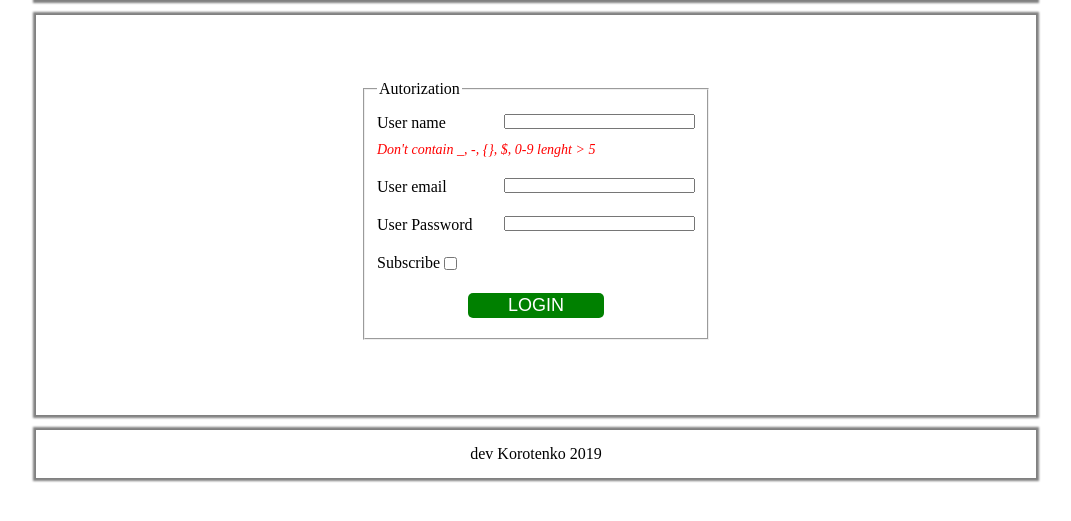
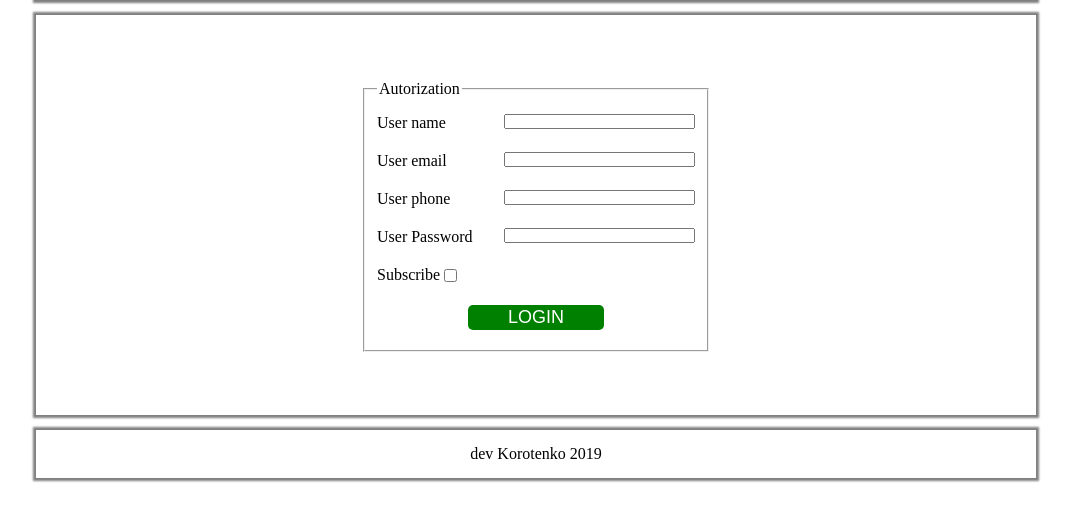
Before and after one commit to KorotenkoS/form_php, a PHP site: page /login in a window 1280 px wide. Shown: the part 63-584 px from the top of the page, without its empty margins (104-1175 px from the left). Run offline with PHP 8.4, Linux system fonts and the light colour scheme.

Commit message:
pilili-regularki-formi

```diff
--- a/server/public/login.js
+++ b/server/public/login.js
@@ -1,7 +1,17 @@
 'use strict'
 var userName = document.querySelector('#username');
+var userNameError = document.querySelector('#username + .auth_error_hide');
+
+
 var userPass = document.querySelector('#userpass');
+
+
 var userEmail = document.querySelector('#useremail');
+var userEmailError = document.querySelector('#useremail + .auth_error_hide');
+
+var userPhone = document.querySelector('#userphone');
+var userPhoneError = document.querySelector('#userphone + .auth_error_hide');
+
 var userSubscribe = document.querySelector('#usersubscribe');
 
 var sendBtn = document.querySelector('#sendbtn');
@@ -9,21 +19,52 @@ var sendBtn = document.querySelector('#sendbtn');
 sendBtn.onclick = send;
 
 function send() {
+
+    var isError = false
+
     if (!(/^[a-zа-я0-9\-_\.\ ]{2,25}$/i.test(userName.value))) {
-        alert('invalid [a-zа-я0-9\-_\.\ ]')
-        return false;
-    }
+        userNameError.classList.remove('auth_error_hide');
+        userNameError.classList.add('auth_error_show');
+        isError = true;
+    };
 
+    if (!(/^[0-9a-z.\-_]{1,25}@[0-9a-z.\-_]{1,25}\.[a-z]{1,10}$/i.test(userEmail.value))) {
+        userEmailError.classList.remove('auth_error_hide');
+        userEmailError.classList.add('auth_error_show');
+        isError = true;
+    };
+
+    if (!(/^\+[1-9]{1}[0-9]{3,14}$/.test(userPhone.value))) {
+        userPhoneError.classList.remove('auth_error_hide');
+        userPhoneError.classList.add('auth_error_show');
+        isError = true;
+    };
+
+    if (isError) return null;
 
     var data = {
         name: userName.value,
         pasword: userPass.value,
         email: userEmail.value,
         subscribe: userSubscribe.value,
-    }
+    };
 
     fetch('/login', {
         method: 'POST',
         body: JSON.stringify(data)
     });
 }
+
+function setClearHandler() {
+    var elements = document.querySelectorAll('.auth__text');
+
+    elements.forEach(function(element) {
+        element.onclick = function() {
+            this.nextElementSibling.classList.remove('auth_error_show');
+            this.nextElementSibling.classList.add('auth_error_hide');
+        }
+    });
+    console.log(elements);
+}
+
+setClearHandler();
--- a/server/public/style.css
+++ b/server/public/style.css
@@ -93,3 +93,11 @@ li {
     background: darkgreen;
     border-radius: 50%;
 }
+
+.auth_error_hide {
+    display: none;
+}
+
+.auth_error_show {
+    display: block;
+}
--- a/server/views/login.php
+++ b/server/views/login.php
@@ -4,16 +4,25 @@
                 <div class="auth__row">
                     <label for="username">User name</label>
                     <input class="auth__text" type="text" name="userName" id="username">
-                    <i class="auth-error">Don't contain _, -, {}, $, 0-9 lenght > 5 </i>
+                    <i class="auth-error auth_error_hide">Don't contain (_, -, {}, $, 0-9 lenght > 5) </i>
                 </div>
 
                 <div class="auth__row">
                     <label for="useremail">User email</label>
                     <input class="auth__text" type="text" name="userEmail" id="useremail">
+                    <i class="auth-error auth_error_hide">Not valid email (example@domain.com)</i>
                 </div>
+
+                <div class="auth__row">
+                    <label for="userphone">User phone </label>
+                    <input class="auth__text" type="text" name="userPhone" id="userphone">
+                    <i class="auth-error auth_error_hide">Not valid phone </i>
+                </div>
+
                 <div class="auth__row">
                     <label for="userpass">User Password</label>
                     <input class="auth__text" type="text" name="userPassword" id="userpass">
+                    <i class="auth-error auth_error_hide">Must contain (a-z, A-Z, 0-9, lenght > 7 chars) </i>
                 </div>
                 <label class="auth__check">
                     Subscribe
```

_What is expected_
Please reproduce the records above exactly and leave any picture behind.

_Written reply_
Before and after one commit to KorotenkoS/form_php, a PHP site: page /login in a window 1280 px wide. Shown: the part 63-584 px from the top of the page, without its empty margins (104-1175 px from the left). Run offline with PHP 8.4, Linux system fonts and the light colour scheme.

Commit message:
pilili-regularki-formi

```diff
--- a/server/public/login.js
+++ b/server/public/login.js
@@ -1,7 +1,17 @@
 'use strict'
 var userName = document.querySelector('#username');
+var userNameError = document.querySelector('#username + .auth_error_hide');
+
+
 var userPass = document.querySelector('#userpass');
+
+
 var userEmail = document.querySelector('#useremail');
+var userEmailError = document.querySelector('#useremail + .auth_error_hide');
+
+var userPhone = document.querySelector('#userphone');
+var userPhoneError = document.querySelector('#userphone + .auth_error_hide');
+
 var userSubscribe = document.querySelector('#usersubscribe');
 
 var sendBtn = document.querySelector('#sendbtn');
@@ -9,21 +19,52 @@ var sendBtn = document.querySelector('#sendbtn');
 sendBtn.onclick = send;
 
 function send() {
+
+    var isError = false
+
     if (!(/^[a-zа-я0-9\-_\.\ ]{2,25}$/i.test(userName.value))) {
-        alert('invalid [a-zа-я0-9\-_\.\ ]')
-        return false;
-    }
+        userNameError.classList.remove('auth_error_hide');
+        userNameError.classList.add('auth_error_show');
+        isError = true;
+    };
 
+    if (!(/^[0-9a-z.\-_]{1,25}@[0-9a-z.\-_]{1,25}\.[a-z]{1,10}$/i.test(userEmail.value))) {
+        userEmailError.classList.remove('auth_error_hide');
+        userEmailError.classList.add('auth_error_show');
+        isError = true;
+    };
+
+    if (!(/^\+[1-9]{1}[0-9]{3,14}$/.test(userPhone.value))) {
+        userPhoneError.classList.remove('auth_error_hide');
+        userPhoneError.classList.add('auth_error_show');
+        isError = true;
+    };
+
+    if (isError) return null;
 
     var data = {
         name: userName.value,
         pasword: userPass.value,
         email: userEmail.value,
         subscribe: userSubscribe.value,
-    }
+    };
 
     fetch('/login', {
         method: 'POST',
         body: JSON.stringify(data)
     });
 }
+
+function setClearHandler() {
+    var elements = document.querySelectorAll('.auth__text');
+
+    elements.forEach(function(element) {
+        element.onclick = function() {
+            this.nextElementSibling.classList.remove('auth_error_show');
+            this.nextElementSibling.classList.add('auth_error_hide');
+        }
+    });
+    console.log(elements);
+}
+
+setClearHandler();
--- a/server/public/style.css
+++ b/server/public/style.css
@@ -93,3 +93,11 @@ li {
     background: darkgreen;
     border-radius: 50%;
 }
+
+.auth_error_hide {
+    display: none;
+}
+
+.auth_error_show {
+    display: block;
+}
--- a/server/views/login.php
+++ b/server/views/login.php
@@ -4,16 +4,25 @@
                 <div class="auth__row">
                     <label for="username">User name</label>
                     <input class="auth__text" type="text" name="userName" id="username">
-                    <i class="auth-error">Don't contain _, -, {}, $, 0-9 lenght > 5 </i>
+                    <i class="auth-error auth_error_hide">Don't contain (_, -, {}, $, 0-9 lenght > 5) </i>
                 </div>
 
                 <div class="auth__row">
                     <label for="useremail">User email</label>
                     <input class="auth__text" type="text" name="userEmail" id="useremail">
+                    <i class="auth-error auth_error_hide">Not valid email (example@domain.com)</i>
                 </div>
+
+                <div class="auth__row">
+                    <label for="userphone">User phone </label>
+                    <input class="auth__text" type="text" name="userPhone" id="userphone">
+                    <i class="auth-error auth_error_hide">Not valid phone </i>
+                </div>
+
                 <div class="auth__row">
                     <label for="userpass">User Password</label>
                     <input class="auth__text" type="text" name="userPassword" id="userpass">
+                    <i class="auth-error auth_error_hide">Must contain (a-z, A-Z, 0-9, lenght > 7 chars) </i>
                 </div>
                 <label class="auth__check">
                     Subscribe
```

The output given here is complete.